◆ Record extracts ◆
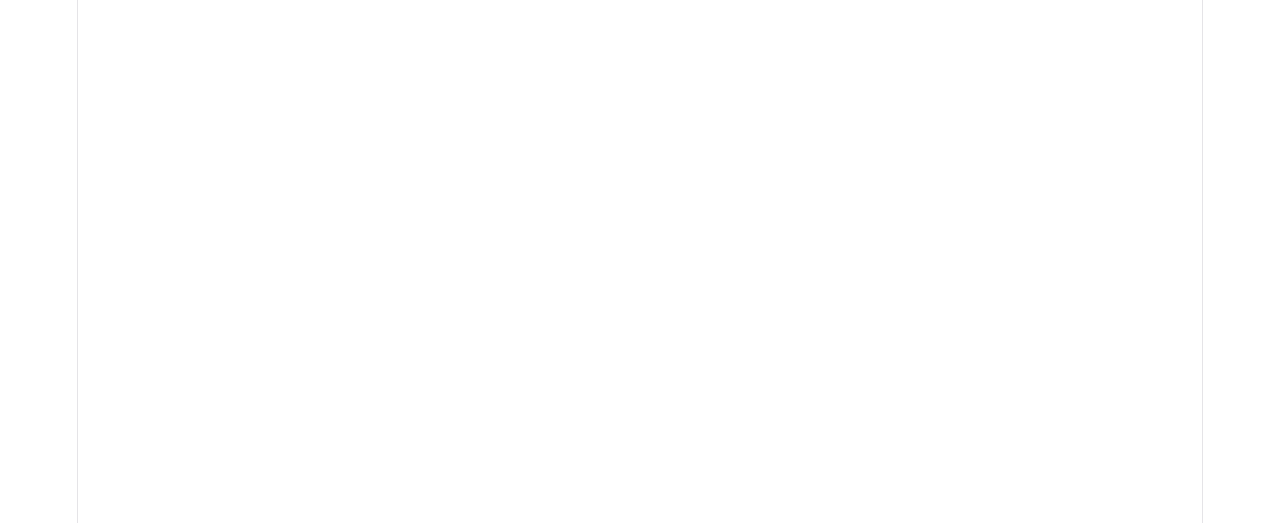
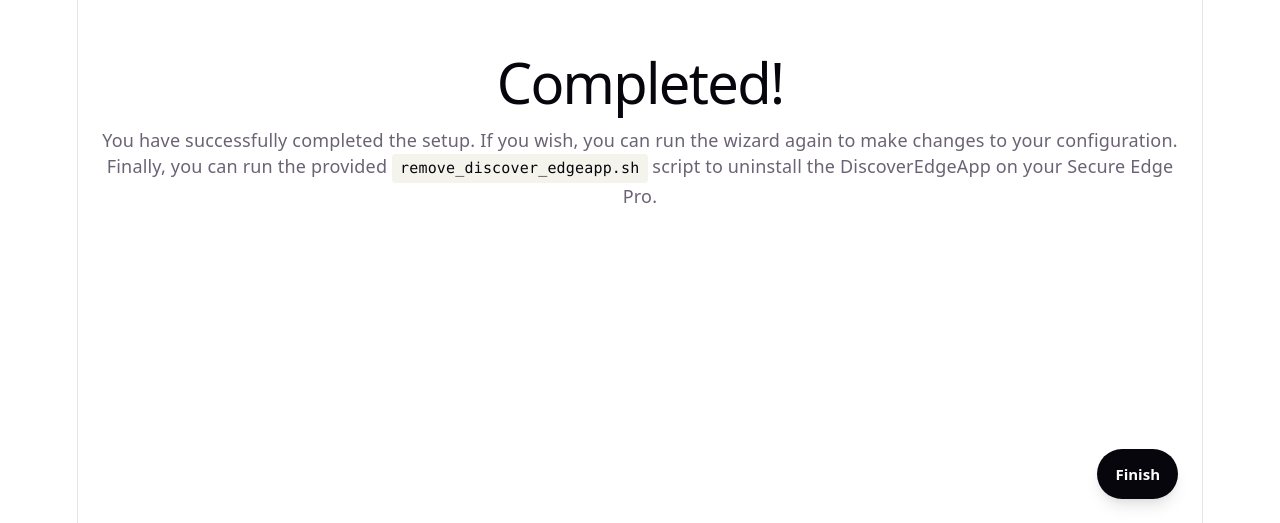
Before and after one commit to Rebel-it/rebel-ot-discover-edgeapp, a React (Vite) app in the folder src/Rebelit.OT.Discover.EdgeApp.WebApp/: page /final in a window 1280 px wide. Before the commit this address had no page. Shown: the part 277-800 px from the top of the page. Built offline with nearby package versions, Linux system fonts and the light colour scheme.

Commit message:
basic final page setup

```diff
--- a/src/Rebelit.OT.Discover.EdgeApp.WebApp/src/App.tsx
+++ b/src/Rebelit.OT.Discover.EdgeApp.WebApp/src/App.tsx
@@ -6,6 +6,7 @@ import LoginPage from './pages/loginPage/LoginPage'
 import TagPage from './pages/tagPage/TagPage'
 import SourcePage from './pages/sourcePage/SourcePage'
 import VariablesPage from './pages/variablesPage/VariablesPage'
+import FinalPage from './pages/finalPage/FinalPage'
 
 
 function App() {
@@ -14,6 +15,7 @@ function App() {
       <Routes>
         <Route path="/" element={<StartPage />} />
         <Route path="/login" element={<LoginPage />} />
+        <Route path="/final" element={<FinalPage />} />
         <Route element={<ProtectedRoute />}>
           <Route path="/plc" element={<PlcConnect />} />
           <Route path="/source" element={<SourcePage />} />
--- /dev/null
+++ b/src/Rebelit.OT.Discover.EdgeApp.WebApp/src/pages/finalPage/FinalPage.tsx
@@ -0,0 +1,26 @@
+import styles from '../loginPage/LoginPage.module.css'
+import { useNavigate } from 'react-router-dom'
+
+function FinalPage() {
+  const navigate = useNavigate();
+
+  return (
+    <div className={styles.loginWrapper}>
+      <div>
+        <h1>Completed!</h1>
+        <p>You have successfully completed the setup. If you wish, you can run the wizard again
+          to make changes to your configuration.
+          Finally, you can run the provided <code>remove_discover_edgeapp.sh</code> script to uninstall the DiscoverEdgeApp on your Secure Edge Pro.
+        </p>
+      </div>
+
+
+
+      <button type="button" className={styles.nextButton} onClick={() => navigate('/')}>
+        Finish
+      </button>
+    </div>
+  )
+}
+
+export default FinalPage;
```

◆ Task brief ◆
Give back the material exactly as written, images excluded.

◆ Solution for this exercise ◆
Before and after one commit to Rebel-it/rebel-ot-discover-edgeapp, a React (Vite) app in the folder src/Rebelit.OT.Discover.EdgeApp.WebApp/: page /final in a window 1280 px wide. Before the commit this address had no page. Shown: the part 277-800 px from the top of the page. Built offline with nearby package versions, Linux system fonts and the light colour scheme.

Commit message:
basic final page setup

```diff
--- a/src/Rebelit.OT.Discover.EdgeApp.WebApp/src/App.tsx
+++ b/src/Rebelit.OT.Discover.EdgeApp.WebApp/src/App.tsx
@@ -6,6 +6,7 @@ import LoginPage from './pages/loginPage/LoginPage'
 import TagPage from './pages/tagPage/TagPage'
 import SourcePage from './pages/sourcePage/SourcePage'
 import VariablesPage from './pages/variablesPage/VariablesPage'
+import FinalPage from './pages/finalPage/FinalPage'
 
 
 function App() {
@@ -14,6 +15,7 @@ function App() {
       <Routes>
         <Route path="/" element={<StartPage />} />
         <Route path="/login" element={<LoginPage />} />
+        <Route path="/final" element={<FinalPage />} />
         <Route element={<ProtectedRoute />}>
           <Route path="/plc" element={<PlcConnect />} />
           <Route path="/source" element={<SourcePage />} />
--- /dev/null
+++ b/src/Rebelit.OT.Discover.EdgeApp.WebApp/src/pages/finalPage/FinalPage.tsx
@@ -0,0 +1,26 @@
+import styles from '../loginPage/LoginPage.module.css'
+import { useNavigate } from 'react-router-dom'
+
+function FinalPage() {
+  const navigate = useNavigate();
+
+  return (
+    <div className={styles.loginWrapper}>
+      <div>
+        <h1>Completed!</h1>
+        <p>You have successfully completed the setup. If you wish, you can run the wizard again
+          to make changes to your configuration.
+          Finally, you can run the provided <code>remove_discover_edgeapp.sh</code> script to uninstall the DiscoverEdgeApp on your Secure Edge Pro.
+        </p>
+      </div>
+
+
+
+      <button type="button" className={styles.nextButton} onClick={() => navigate('/')}>
+        Finish
+      </button>
+    </div>
+  )
+}
+
+export default FinalPage;
```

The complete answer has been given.